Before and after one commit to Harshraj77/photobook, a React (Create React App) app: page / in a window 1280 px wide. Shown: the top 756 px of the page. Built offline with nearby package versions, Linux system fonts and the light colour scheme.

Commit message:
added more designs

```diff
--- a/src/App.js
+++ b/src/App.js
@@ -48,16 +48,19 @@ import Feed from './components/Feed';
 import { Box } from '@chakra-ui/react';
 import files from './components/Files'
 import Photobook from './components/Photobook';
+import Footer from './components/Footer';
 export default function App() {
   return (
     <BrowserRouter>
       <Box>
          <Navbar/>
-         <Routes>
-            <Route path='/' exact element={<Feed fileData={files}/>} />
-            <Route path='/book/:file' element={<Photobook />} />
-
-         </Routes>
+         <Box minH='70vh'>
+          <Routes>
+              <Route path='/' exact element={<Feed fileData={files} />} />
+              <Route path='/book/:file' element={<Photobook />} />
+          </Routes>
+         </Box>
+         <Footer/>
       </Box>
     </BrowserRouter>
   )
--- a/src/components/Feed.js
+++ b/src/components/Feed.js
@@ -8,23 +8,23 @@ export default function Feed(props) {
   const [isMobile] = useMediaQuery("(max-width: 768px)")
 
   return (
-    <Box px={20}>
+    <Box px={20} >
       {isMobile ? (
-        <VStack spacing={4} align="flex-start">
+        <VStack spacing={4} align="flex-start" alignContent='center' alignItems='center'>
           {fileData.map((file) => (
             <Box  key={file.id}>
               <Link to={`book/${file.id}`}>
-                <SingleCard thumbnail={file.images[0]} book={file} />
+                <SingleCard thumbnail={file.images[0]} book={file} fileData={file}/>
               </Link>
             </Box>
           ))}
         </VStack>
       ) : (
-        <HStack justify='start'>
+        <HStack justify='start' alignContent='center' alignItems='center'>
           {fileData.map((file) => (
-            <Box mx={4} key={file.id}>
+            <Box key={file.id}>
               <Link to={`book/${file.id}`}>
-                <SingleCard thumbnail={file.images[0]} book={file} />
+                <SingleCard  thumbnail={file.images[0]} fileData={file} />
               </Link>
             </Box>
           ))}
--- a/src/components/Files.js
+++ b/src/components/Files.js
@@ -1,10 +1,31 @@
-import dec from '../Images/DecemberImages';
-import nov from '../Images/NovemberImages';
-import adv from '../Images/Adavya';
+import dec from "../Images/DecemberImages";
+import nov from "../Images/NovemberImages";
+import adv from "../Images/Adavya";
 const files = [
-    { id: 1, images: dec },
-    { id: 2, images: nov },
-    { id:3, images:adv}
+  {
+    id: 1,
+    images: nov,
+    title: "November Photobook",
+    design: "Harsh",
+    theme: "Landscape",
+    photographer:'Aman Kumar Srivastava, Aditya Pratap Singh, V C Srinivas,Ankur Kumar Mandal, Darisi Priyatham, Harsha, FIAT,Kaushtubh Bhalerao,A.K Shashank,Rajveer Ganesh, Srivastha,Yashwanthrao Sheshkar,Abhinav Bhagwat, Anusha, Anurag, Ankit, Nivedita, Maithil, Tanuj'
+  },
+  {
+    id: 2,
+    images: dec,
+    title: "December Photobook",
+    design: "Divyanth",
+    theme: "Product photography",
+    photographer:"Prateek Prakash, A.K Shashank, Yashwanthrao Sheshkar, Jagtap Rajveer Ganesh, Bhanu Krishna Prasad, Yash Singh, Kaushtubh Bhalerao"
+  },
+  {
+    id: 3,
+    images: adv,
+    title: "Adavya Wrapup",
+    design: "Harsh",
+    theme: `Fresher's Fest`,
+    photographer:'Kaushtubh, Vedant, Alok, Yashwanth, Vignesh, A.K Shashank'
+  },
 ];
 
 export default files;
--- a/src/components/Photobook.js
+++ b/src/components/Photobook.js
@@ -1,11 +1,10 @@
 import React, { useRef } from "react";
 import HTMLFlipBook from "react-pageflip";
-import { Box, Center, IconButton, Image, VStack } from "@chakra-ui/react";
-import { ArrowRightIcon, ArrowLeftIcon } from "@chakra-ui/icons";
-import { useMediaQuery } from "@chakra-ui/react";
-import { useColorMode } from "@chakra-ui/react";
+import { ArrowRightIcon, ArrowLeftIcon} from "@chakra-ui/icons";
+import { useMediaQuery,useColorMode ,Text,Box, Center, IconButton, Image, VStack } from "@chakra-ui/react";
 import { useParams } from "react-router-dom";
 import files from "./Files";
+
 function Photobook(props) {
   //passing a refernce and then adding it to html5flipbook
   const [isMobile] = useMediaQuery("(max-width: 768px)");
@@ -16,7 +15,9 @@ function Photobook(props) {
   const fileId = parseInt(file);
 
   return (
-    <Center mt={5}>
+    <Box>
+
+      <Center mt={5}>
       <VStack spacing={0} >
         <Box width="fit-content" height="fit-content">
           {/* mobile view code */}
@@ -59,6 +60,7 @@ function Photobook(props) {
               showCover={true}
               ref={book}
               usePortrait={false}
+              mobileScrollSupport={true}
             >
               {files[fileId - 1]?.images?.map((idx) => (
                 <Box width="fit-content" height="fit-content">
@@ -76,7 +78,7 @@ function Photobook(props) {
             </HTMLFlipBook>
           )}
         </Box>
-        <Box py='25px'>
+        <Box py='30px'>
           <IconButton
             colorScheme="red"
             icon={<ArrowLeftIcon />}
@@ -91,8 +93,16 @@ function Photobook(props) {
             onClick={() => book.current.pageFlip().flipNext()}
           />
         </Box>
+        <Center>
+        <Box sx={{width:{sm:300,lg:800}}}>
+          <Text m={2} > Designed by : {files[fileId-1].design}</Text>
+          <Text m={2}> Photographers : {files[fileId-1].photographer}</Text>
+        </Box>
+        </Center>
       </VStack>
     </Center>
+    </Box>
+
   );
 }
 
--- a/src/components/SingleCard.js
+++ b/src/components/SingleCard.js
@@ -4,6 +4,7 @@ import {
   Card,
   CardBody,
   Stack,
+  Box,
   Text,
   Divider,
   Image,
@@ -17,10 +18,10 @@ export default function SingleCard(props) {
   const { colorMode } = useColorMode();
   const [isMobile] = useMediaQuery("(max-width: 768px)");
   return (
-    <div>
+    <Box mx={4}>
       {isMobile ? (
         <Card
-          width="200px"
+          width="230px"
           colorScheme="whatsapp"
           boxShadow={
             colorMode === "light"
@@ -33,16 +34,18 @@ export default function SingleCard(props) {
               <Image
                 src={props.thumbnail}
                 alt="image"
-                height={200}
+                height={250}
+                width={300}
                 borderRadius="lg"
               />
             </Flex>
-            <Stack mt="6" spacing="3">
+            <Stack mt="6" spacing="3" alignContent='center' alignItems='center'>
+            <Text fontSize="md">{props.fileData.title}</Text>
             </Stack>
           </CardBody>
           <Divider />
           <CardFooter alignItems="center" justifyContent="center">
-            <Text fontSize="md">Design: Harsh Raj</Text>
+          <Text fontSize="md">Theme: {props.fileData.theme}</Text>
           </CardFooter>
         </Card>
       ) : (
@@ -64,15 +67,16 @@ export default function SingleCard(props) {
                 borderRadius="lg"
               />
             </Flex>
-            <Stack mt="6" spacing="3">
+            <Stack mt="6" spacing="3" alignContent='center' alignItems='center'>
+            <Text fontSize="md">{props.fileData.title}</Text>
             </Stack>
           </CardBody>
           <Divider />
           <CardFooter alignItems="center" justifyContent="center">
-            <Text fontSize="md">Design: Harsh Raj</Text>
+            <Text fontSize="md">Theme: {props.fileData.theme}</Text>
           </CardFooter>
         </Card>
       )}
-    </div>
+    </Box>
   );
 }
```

##########

## PROBLEM TO WORK ON:
Considering the records above, count the lines where the string "components" occurs and return that number alone.

## ANSWER SECTION:
12